What to work on >> Please restate each line of the material word for word and omit any pictures.

Given entries >>
Content starts

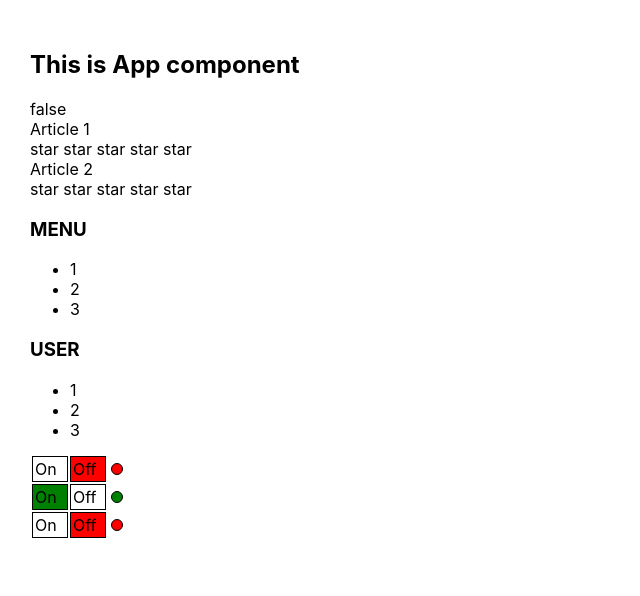
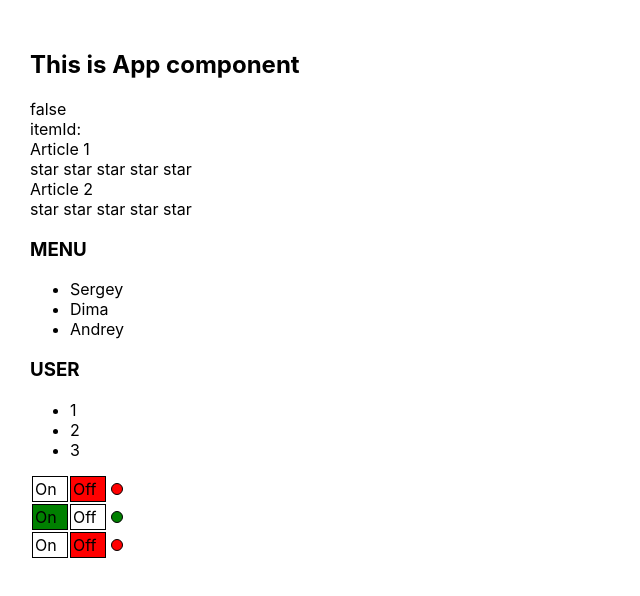
Before and after one commit to Santerakis/kabzda, a React (Create React App) app: page / in a window 1280 px wide. Shown: the top 596 px of the page, without its empty margins (0-640 px from the left). Built offline with nearby package versions, Linux system fonts and the light colour scheme.

Commit message:
Accordion with items

```diff
--- a/src/App.tsx
+++ b/src/App.tsx
@@ -1,6 +1,6 @@
 import React, {useState} from 'react';
 import './App.css';
-import {Accordion} from "./components/Accordion/Accordion";
+import {Accordion, Item} from "./components/Accordion/Accordion";
 import {Rating as R, RatingValue} from "./components/Rating/Rating";
 import {PageTitle} from "./components/PageTitle/PageTitle";
 import {OnOff} from "./components/OnOff/OnOff";
@@ -8,15 +8,23 @@ import {UncontrolledAccordion} from "./components/Accordion/UncontrolledAccordio
 import {UncontrolledRating} from "./components/Rating/UncontrolledRating";
 import {UncontrolledOnOff} from "./components/OnOff/UncontrolledOnOff";
 
+
 function App() {
     const [ratingValue, setRatingValue] = useState<RatingValue>(0)
     const [collapsed, setCollapsed] = useState(false)
     const [on, setOn] = useState(false)
+    const [items, setItems] = useState<Item[]>([
+        {title: 'Sergey', id: '1'},
+        {title: 'Dima', id: '2'},
+        {title: 'Andrey', id: '3'},
+    ])
+    const [itemId, setItemId] = useState<string | undefined>()
 
     return (
         <div className='App'>
             <PageTitle title='This is App component'/>
             <div>{on.toString()}</div>
+            <div>itemId: {itemId}</div>
 
             Article 1
             <UncontrolledRating onChange={setRatingValue} />
@@ -24,7 +32,7 @@ function App() {
             Article 2
             <R value={ratingValue} onClick={setRatingValue}/>
 
-            <Accordion title={'MENU'} collapsed={collapsed} onClick={setCollapsed}/>
+            <Accordion items={items} title={'MENU'} collapsed={collapsed} onClick={setCollapsed} onItemClick={setItemId}/>
             <UncontrolledAccordion title={'USERS'}/>
 
             <UncontrolledOnOff onChange={setOn}/>
--- a/src/components/Accordion/Accordion.tsx
+++ b/src/components/Accordion/Accordion.tsx
@@ -1,16 +1,23 @@
 import React from "react";
 import {titleStyle} from "./UncontrolledAccordion";
+
+export type Item = {
+    title: string
+    id: string
+}
 
 type Accordion = {
     title: string
     collapsed: boolean
     onClick: (_: boolean) => void
+    items: Item[]
+    onItemClick: (_: string) => void
 }
 
 export function Accordion(props: Accordion) {
     return <div>
         <AccordionTitle {...props}/>
-        {!props.collapsed && <AccordionBody/>}
+        {!props.collapsed && <AccordionBody items={props.items} onItemClick={props.onItemClick}/>}
     </div>
 }
 
@@ -24,10 +31,13 @@ function AccordionTitle(props: AccordionTitle) {
     return <h3 style={titleStyle} onClick={() => props.onClick(!props.collapsed)}>{props.title}</h3>
 }
 
-function AccordionBody() {
+type AccordionBody = {
+    items: Item[]
+    onItemClick: (_: string) => void
+}
+
+function AccordionBody(props: AccordionBody) {
     return <ul>
-        <li>1</li>
-        <li>2</li>
-        <li>3</li>
+        {props.items.map(i => <li style={{cursor: 'pointer'}} onClick={() => props.onItemClick(i.title)} key={i.id}>{i.title}</li>)}
     </ul>
 }
```
Also changed, not shown: 1 other file (tests, documents, lock files or other folders).
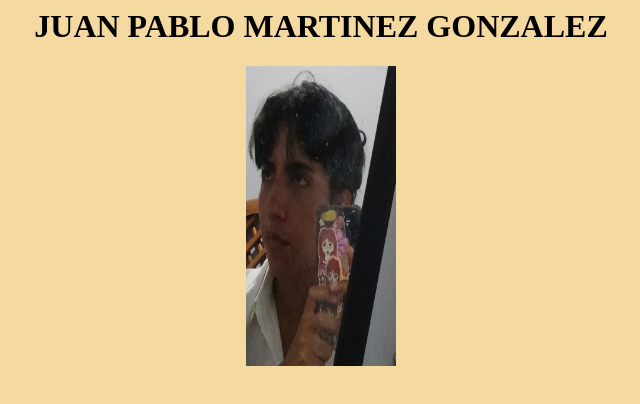
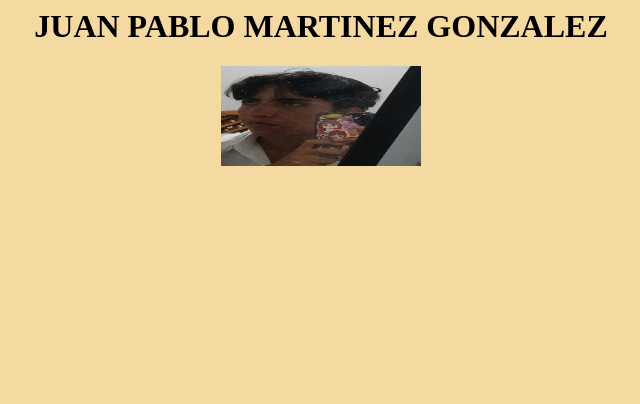
Before and after one commit to spao0/spao0.github.io, a plain HTML site: page index.html in a window 1280 px wide. Shown: the whole page, without its empty margins (319-959 px from the left). Drawn offline with Linux system fonts and the light colour scheme.

Commit message:
Update index.html

```diff
--- a/index.html
+++ b/index.html
@@ -5,7 +5,7 @@
 <h1>
 <center> JUAN PABLO MARTINEZ GONZALEZ </center> </h1>
   <center>
-<img src="yo.jpg" alt="no" width="150" height="300"> </center>
+<img src="yo.jpg" alt="no" width="200" height="100"> </center>
 
 
 </html>
```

Content ends

Solution to this problem >>
Before and after one commit to Santerakis/kabzda, a React (Create React App) app: page / in a window 1280 px wide. Shown: the top 596 px of the page, without its empty margins (0-640 px from the left). Built offline with nearby package versions, Linux system fonts and the light colour scheme.

Commit message:
Accordion with items

```diff
--- a/src/App.tsx
+++ b/src/App.tsx
@@ -1,6 +1,6 @@
 import React, {useState} from 'react';
 import './App.css';
-import {Accordion} from "./components/Accordion/Accordion";
+import {Accordion, Item} from "./components/Accordion/Accordion";
 import {Rating as R, RatingValue} from "./components/Rating/Rating";
 import {PageTitle} from "./components/PageTitle/PageTitle";
 import {OnOff} from "./components/OnOff/OnOff";
@@ -8,15 +8,23 @@ import {UncontrolledAccordion} from "./components/Accordion/UncontrolledAccordio
 import {UncontrolledRating} from "./components/Rating/UncontrolledRating";
 import {UncontrolledOnOff} from "./components/OnOff/UncontrolledOnOff";
 
+
 function App() {
     const [ratingValue, setRatingValue] = useState<RatingValue>(0)
     const [collapsed, setCollapsed] = useState(false)
     const [on, setOn] = useState(false)
+    const [items, setItems] = useState<Item[]>([
+        {title: 'Sergey', id: '1'},
+        {title: 'Dima', id: '2'},
+        {title: 'Andrey', id: '3'},
+    ])
+    const [itemId, setItemId] = useState<string | undefined>()
 
     return (
         <div className='App'>
             <PageTitle title='This is App component'/>
             <div>{on.toString()}</div>
+            <div>itemId: {itemId}</div>
 
             Article 1
             <UncontrolledRating onChange={setRatingValue} />
@@ -24,7 +32,7 @@ function App() {
             Article 2
             <R value={ratingValue} onClick={setRatingValue}/>
 
-            <Accordion title={'MENU'} collapsed={collapsed} onClick={setCollapsed}/>
+            <Accordion items={items} title={'MENU'} collapsed={collapsed} onClick={setCollapsed} onItemClick={setItemId}/>
             <UncontrolledAccordion title={'USERS'}/>
 
             <UncontrolledOnOff onChange={setOn}/>
--- a/src/components/Accordion/Accordion.tsx
+++ b/src/components/Accordion/Accordion.tsx
@@ -1,16 +1,23 @@
 import React from "react";
 import {titleStyle} from "./UncontrolledAccordion";
+
+export type Item = {
+    title: string
+    id: string
+}
 
 type Accordion = {
     title: string
     collapsed: boolean
     onClick: (_: boolean) => void
+    items: Item[]
+    onItemClick: (_: string) => void
 }
 
 export function Accordion(props: Accordion) {
     return <div>
         <AccordionTitle {...props}/>
-        {!props.collapsed && <AccordionBody/>}
+        {!props.collapsed && <AccordionBody items={props.items} onItemClick={props.onItemClick}/>}
     </div>
 }
 
@@ -24,10 +31,13 @@ function AccordionTitle(props: AccordionTitle) {
     return <h3 style={titleStyle} onClick={() => props.onClick(!props.collapsed)}>{props.title}</h3>
 }
 
-function AccordionBody() {
+type AccordionBody = {
+    items: Item[]
+    onItemClick: (_: string) => void
+}
+
+function AccordionBody(props: AccordionBody) {
     return <ul>
-        <li>1</li>
-        <li>2</li>
-        <li>3</li>
+        {props.items.map(i => <li style={{cursor: 'pointer'}} onClick={() => props.onItemClick(i.title)} key={i.id}>{i.title}</li>)}
     </ul>
 }
```
Also changed, not shown: 1 other file (tests, documents, lock files or other folders).
Before and after one commit to spao0/spao0.github.io, a plain HTML site: page index.html in a window 1280 px wide. Shown: the whole page, without its empty margins (319-959 px from the left). Drawn offline with Linux system fonts and the light colour scheme.

Commit message:
Update index.html

```diff
--- a/index.html
+++ b/index.html
@@ -5,7 +5,7 @@
 <h1>
 <center> JUAN PABLO MARTINEZ GONZALEZ </center> </h1>
   <center>
-<img src="yo.jpg" alt="no" width="150" height="300"> </center>
+<img src="yo.jpg" alt="no" width="200" height="100"> </center>
 
 
 </html>
```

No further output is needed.